→ Work to complete:
Show each line from the listing that includes the word "import".

→ Data section:
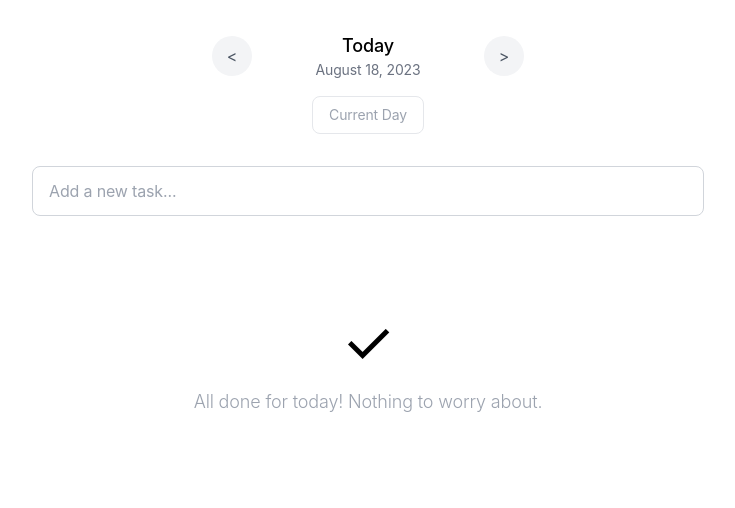
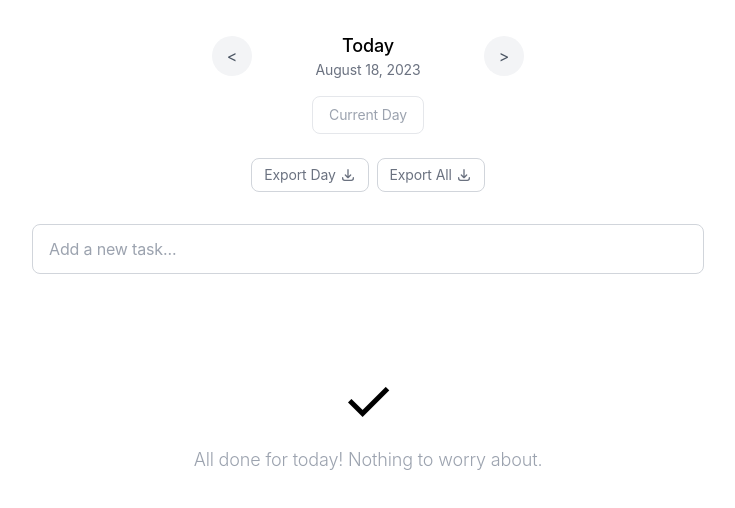
Before and after one commit to kartikpapney/todo, a React (Create React App) app: page / in a window 1280 px wide. Shown: the top 508 px of the page, without its empty margins (272-1007 px from the left). Built offline with nearby package versions, Linux system fonts and the light colour scheme.

Commit message:
feat: export functionality

```diff
--- a/src/App.js
+++ b/src/App.js
@@ -4,6 +4,7 @@ import Items from './components/Items';
 import { useEffect, useState } from 'react';
 import Alert from './components/Alert';
 import useStore from './utils/useStore';
+import { exportTasksToCSV } from './utils/exportUtils';
 import { Helmet } from 'react-helmet';
 function App() {
   const [alert, setAlert] = useState('');
@@ -26,6 +27,26 @@ function App() {
 
   const goToToday = () => {
     setSelectedDate(new Date().toISOString().split('T')[0]);
+  };
+
+  // Export functions
+  const exportCurrentDayTasks = () => {
+    const tasksToExport = items.filter(item => item.createdAt === selectedDate);
+    if (tasksToExport.length === 0) {
+      setAlert('No tasks to export for this day');
+      return;
+    }
+    exportTasksToCSV(tasksToExport, 'filtered', selectedDate);
+    setAlert('Tasks exported successfully');
+  };
+
+  const exportAllTasks = () => {
+    if (items.length === 0) {
+      setAlert('No tasks to export');
+      return;
+    }
+    exportTasksToCSV(items, 'all', selectedDate);
+    setAlert('All tasks exported successfully');
   };
 
   // Helper function to format date display
@@ -124,6 +145,30 @@ function App() {
             >
               {selectedDate === new Date().toISOString().split('T')[0] ? "Current Day" : "Go to Today"}
             </button>
+
+            {/* Export options */}
+            <div className="flex flex-wrap justify-center gap-2 mt-2">
+              <button
+                onClick={exportCurrentDayTasks}
+                className="px-3 py-1.5 text-sm text-gray-500 hover:text-black border border-gray-300 hover:border-black rounded-lg transition-all duration-200 flex items-center gap-1"
+                title="Export tasks for this day"
+              >
+                <span className="hidden sm:inline">Export</span> Day
+                <svg xmlns="http://www.w3.org/2000/svg" className="h-4 w-4" fill="none" viewBox="0 0 24 24" stroke="currentColor">
+                  <path strokeLinecap="round" strokeLinejoin="round" strokeWidth={2} d="M4 16v1a3 3 0 003 3h10a3 3 0 003-3v-1m-4-4l-4 4m0 0l-4-4m4 4V4" />
+                </svg>
+              </button>
+              <button
+                onClick={exportAllTasks}
+                className="px-3 py-1.5 text-sm text-gray-500 hover:text-black border border-gray-300 hover:border-black rounded-lg transition-all duration-200 flex items-center gap-1"
+                title="Export all tasks"
+              >
+                <span className="hidden sm:inline">Export</span> All
+                <svg xmlns="http://www.w3.org/2000/svg" className="h-4 w-4" fill="none" viewBox="0 0 24 24" stroke="currentColor">
+                  <path strokeLinecap="round" strokeLinejoin="round" strokeWidth={2} d="M4 16v1a3 3 0 003 3h10a3 3 0 003-3v-1m-4-4l-4 4m0 0l-4-4m4 4V4" />
+                </svg>
+              </button>
+            </div>
           </div>
         </div>
 
--- /dev/null
+++ b/src/utils/exportUtils.js
@@ -0,0 +1,66 @@
+/**
+ * Utility functions for exporting task data
+ */
+
+/**
+ * Convert tasks to CSV format and trigger a download
+ * @param {Array} items - Array of task objects
+ * @param {string} exportType - The type of export ('all' or 'filtered')
+ * @param {string} selectedDate - The currently selected date (for filename)
+ */
+export const exportTasksToCSV = (items, exportType, selectedDate) => {
+  // Format options for dates
+  const dateFormatOptions = {
+    year: 'numeric',
+    month: 'long',
+    day: 'numeric'
+  };
+
+  // Headers for the CSV
+  const csvHeaders = ['Task', 'Status', 'Date'];
+
+  // Convert each task to a CSV row
+  const csvRows = items.map(item => {
+    return [
+      // Escape quotes in task names to prevent CSV formatting issues
+      `"${item.name.replace(/"/g, '""')}"`,
+      item.done ? 'Completed' : 'Pending',
+      new Date(item.createdAt).toLocaleDateString('en-US', dateFormatOptions)
+    ];
+  });
+
+  // Combine headers and rows
+  const csvContent = [
+    csvHeaders.join(','),
+    ...csvRows.map(row => row.join(','))
+  ].join('\n');
+
+  // Create a Blob with the CSV content
+  const blob = new Blob([csvContent], { type: 'text/csv;charset=utf-8;' });
+
+  // Create a download link
+  const link = document.createElement('a');
+
+  // Create a URL for the blob
+  const url = URL.createObjectURL(blob);
+  link.setAttribute('href', url);
+
+  // Set the filename based on export type
+  const filename = exportType === 'all'
+    ? `all_tasks_${new Date().toISOString().split('T')[0]}.csv`
+    : `tasks_${selectedDate}.csv`;
+
+  link.setAttribute('download', filename);
+
+  // Append the link to the body (required for Firefox)
+  document.body.appendChild(link);
+
+  // Trigger the download
+  link.click();
+
+  // Clean up
+  setTimeout(() => {
+    document.body.removeChild(link);
+    URL.revokeObjectURL(url);
+  }, 100);
+};
```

→ The answer:
@@ -4,6 +4,7 @@ import Items from './components/Items';
 import { useEffect, useState } from 'react';
 import Alert from './components/Alert';
 import useStore from './utils/useStore';
+import { exportTasksToCSV } from './utils/exportUtils';
 import { Helmet } from 'react-helmet';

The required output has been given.